● WORK TO COMPLETE: Please return every line of the records below that holds the word "className".
══ EXERCISE MATERIALS ══
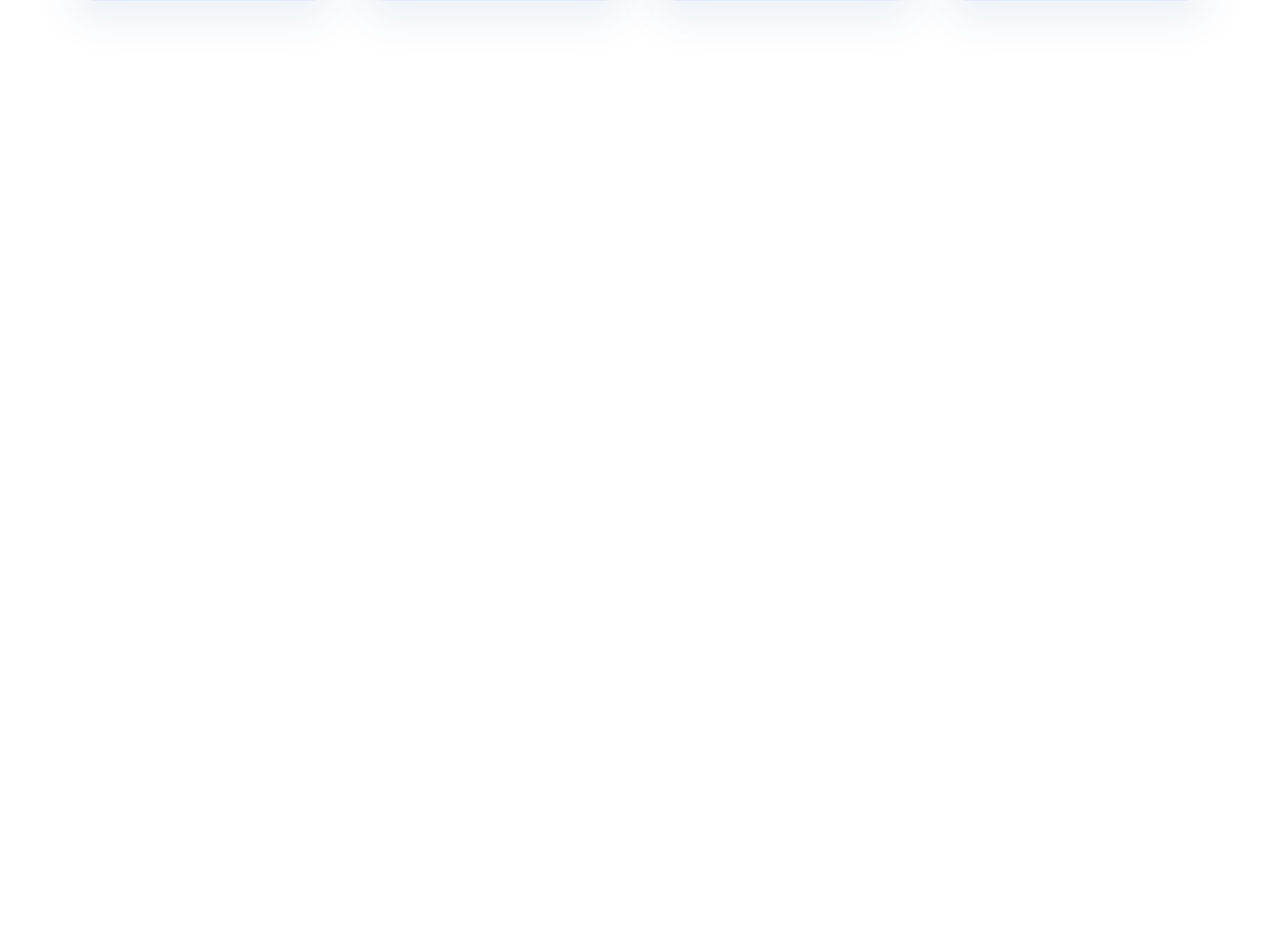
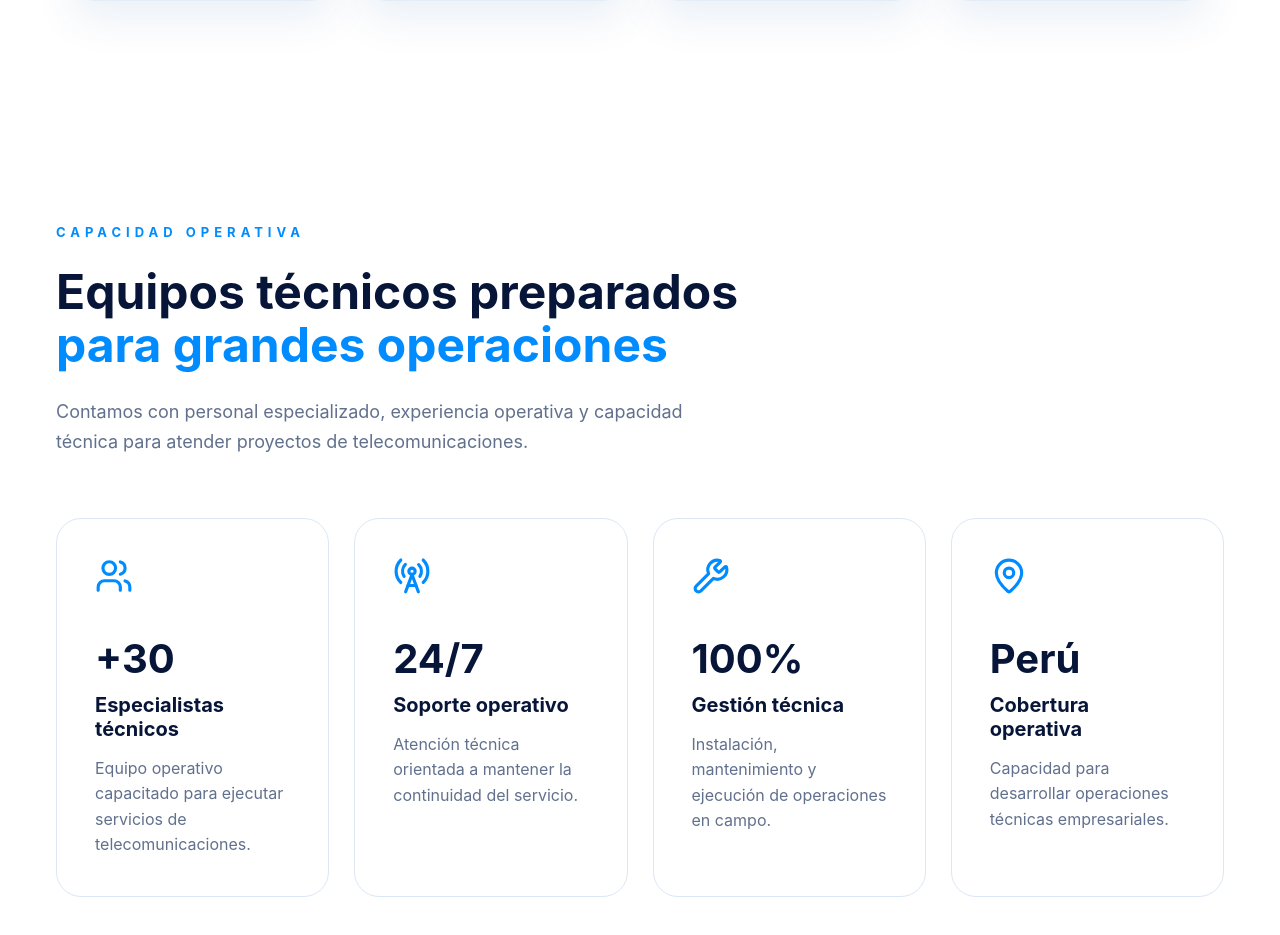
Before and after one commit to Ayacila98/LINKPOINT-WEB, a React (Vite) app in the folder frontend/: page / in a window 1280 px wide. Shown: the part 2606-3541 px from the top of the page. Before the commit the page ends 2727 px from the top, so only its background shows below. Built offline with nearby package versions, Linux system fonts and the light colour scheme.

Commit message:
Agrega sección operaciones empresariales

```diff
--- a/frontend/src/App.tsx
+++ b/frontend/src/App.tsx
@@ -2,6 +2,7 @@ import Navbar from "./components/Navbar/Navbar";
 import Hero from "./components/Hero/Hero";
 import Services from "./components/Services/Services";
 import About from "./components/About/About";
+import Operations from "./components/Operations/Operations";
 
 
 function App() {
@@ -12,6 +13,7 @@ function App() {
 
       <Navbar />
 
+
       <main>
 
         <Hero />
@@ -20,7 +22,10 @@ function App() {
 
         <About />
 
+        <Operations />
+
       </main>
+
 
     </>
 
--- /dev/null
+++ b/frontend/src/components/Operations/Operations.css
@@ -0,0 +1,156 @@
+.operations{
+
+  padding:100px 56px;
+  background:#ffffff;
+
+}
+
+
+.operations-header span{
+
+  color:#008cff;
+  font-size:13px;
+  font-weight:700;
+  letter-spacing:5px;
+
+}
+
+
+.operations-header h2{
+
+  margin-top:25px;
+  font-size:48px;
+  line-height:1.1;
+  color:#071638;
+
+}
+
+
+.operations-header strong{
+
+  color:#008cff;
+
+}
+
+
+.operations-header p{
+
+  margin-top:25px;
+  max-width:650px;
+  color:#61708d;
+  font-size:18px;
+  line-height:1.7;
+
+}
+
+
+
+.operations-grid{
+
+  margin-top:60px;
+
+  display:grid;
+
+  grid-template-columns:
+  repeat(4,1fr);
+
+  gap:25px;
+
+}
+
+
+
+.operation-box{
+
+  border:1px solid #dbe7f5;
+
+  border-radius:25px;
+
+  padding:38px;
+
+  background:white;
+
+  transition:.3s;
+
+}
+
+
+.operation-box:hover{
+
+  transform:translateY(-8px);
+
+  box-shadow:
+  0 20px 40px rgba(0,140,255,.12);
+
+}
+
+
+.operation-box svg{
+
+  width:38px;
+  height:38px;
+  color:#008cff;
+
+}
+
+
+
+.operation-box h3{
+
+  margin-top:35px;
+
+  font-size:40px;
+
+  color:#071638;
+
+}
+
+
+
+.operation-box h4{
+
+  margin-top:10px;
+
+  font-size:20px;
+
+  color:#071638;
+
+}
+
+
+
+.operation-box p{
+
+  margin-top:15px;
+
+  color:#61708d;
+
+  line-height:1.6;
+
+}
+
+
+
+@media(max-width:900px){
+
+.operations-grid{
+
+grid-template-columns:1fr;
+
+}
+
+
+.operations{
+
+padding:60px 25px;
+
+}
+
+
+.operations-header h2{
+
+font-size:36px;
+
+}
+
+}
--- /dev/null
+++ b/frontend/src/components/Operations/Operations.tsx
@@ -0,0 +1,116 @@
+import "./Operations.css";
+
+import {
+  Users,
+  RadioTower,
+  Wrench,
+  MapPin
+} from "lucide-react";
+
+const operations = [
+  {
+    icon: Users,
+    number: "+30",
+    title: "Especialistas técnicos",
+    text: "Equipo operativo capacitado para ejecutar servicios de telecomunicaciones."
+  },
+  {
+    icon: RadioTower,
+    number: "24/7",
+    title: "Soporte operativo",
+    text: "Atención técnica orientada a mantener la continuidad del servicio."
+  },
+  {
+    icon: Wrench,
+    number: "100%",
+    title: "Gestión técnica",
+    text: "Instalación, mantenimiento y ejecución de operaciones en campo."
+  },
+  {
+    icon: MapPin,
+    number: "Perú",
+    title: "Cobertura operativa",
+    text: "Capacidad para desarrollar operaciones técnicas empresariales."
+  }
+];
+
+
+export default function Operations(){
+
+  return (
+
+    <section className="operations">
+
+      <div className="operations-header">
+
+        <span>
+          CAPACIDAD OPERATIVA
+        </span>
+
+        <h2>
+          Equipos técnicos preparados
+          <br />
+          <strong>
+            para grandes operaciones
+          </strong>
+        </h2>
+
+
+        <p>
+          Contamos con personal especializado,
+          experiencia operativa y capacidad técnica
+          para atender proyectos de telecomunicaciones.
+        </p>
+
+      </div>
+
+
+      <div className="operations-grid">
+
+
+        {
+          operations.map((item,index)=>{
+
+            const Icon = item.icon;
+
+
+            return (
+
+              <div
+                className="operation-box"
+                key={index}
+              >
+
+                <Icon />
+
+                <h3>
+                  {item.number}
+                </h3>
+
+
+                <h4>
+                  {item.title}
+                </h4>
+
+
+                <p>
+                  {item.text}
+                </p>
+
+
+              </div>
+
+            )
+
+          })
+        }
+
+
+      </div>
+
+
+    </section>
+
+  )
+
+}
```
═══
══ EXERCISE MATERIALS ══
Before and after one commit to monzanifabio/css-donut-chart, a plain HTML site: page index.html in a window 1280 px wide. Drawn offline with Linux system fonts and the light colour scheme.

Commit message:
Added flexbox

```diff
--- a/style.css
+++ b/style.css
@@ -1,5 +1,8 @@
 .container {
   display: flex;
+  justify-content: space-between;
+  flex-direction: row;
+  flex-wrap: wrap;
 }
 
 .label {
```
═══
● ANSWER TO THIS PROBLEM:
+    <section className="operations">
+      <div className="operations-header">
+      <div className="operations-grid">
+                className="operation-box"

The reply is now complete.